[Data section — start]

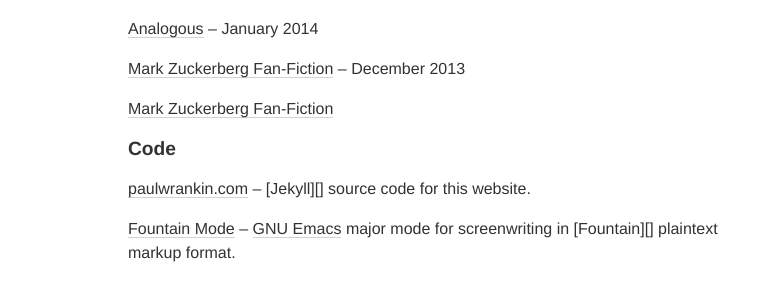
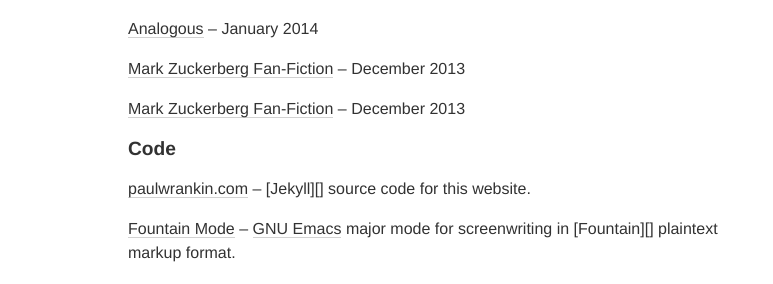
Before and after one commit to rnkn/portfolio, a Jekyll site: the page built from _sections/etc.html, in a window 1280 px wide. Shown: the part 463-747 px from the top of the page, without its empty margins (0-773 px from the left). Built offline with Jekyll 4.4.1, drawn with Linux system fonts in a browser that asks for light colours; some web fonts are replaced.

Commit message:
Some fixes to /etc

```diff
--- a/_sections/etc.html
+++ b/_sections/etc.html
@@ -9,10 +9,10 @@
 {% for item in site.categories.microfiction %}
 <p><a href="{{ item.url }}">{{ item.title }}</a> &ndash; {{ item.date | date: "%B %Y" }}</p>
 {% endfor %}
-<p><a href="{% link _projects/zuckerberg.html %}">Mark Zuckerberg Fan-Fiction</a></p>
+<p><a href="{% link _projects/zuckerberg.html %}">Mark Zuckerberg Fan-Fiction</a>  &ndash; {{ "2013-12-26" | date: "%B %Y" }}</p>
 
 <h2>Code</h2>
 {% assign items = site.projects | where: "categories",  "code" | sort: date %}
 {% for item in items %}
-<p><a {% if item.external_url %}href="{{ item.external_url }}" target="_blank"{% else %}href="{{ item.url }}"{% endif %}>{{ item.title }}</a> &ndash; {{ item.excerpt | remove: "<p>" | remove: "</p>" }}</p>
+<p><a href="{{ item.external_url }}">{{ item.title }}</a> &ndash; {{ item.excerpt | remove: "<p>" | remove: "</p>" }}</p>
 {% endfor %}
```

[Data section — finish]

Print each of the records above exactly as written, leaving no picture in the copy.

▸ Answer below:
Before and after one commit to rnkn/portfolio, a Jekyll site: the page built from _sections/etc.html, in a window 1280 px wide. Shown: the part 463-747 px from the top of the page, without its empty margins (0-773 px from the left). Built offline with Jekyll 4.4.1, drawn with Linux system fonts in a browser that asks for light colours; some web fonts are replaced.

Commit message:
Some fixes to /etc

```diff
--- a/_sections/etc.html
+++ b/_sections/etc.html
@@ -9,10 +9,10 @@
 {% for item in site.categories.microfiction %}
 <p><a href="{{ item.url }}">{{ item.title }}</a> &ndash; {{ item.date | date: "%B %Y" }}</p>
 {% endfor %}
-<p><a href="{% link _projects/zuckerberg.html %}">Mark Zuckerberg Fan-Fiction</a></p>
+<p><a href="{% link _projects/zuckerberg.html %}">Mark Zuckerberg Fan-Fiction</a>  &ndash; {{ "2013-12-26" | date: "%B %Y" }}</p>
 
 <h2>Code</h2>
 {% assign items = site.projects | where: "categories",  "code" | sort: date %}
 {% for item in items %}
-<p><a {% if item.external_url %}href="{{ item.external_url }}" target="_blank"{% else %}href="{{ item.url }}"{% endif %}>{{ item.title }}</a> &ndash; {{ item.excerpt | remove: "<p>" | remove: "</p>" }}</p>
+<p><a href="{{ item.external_url }}">{{ item.title }}</a> &ndash; {{ item.excerpt | remove: "<p>" | remove: "</p>" }}</p>
 {% endfor %}
```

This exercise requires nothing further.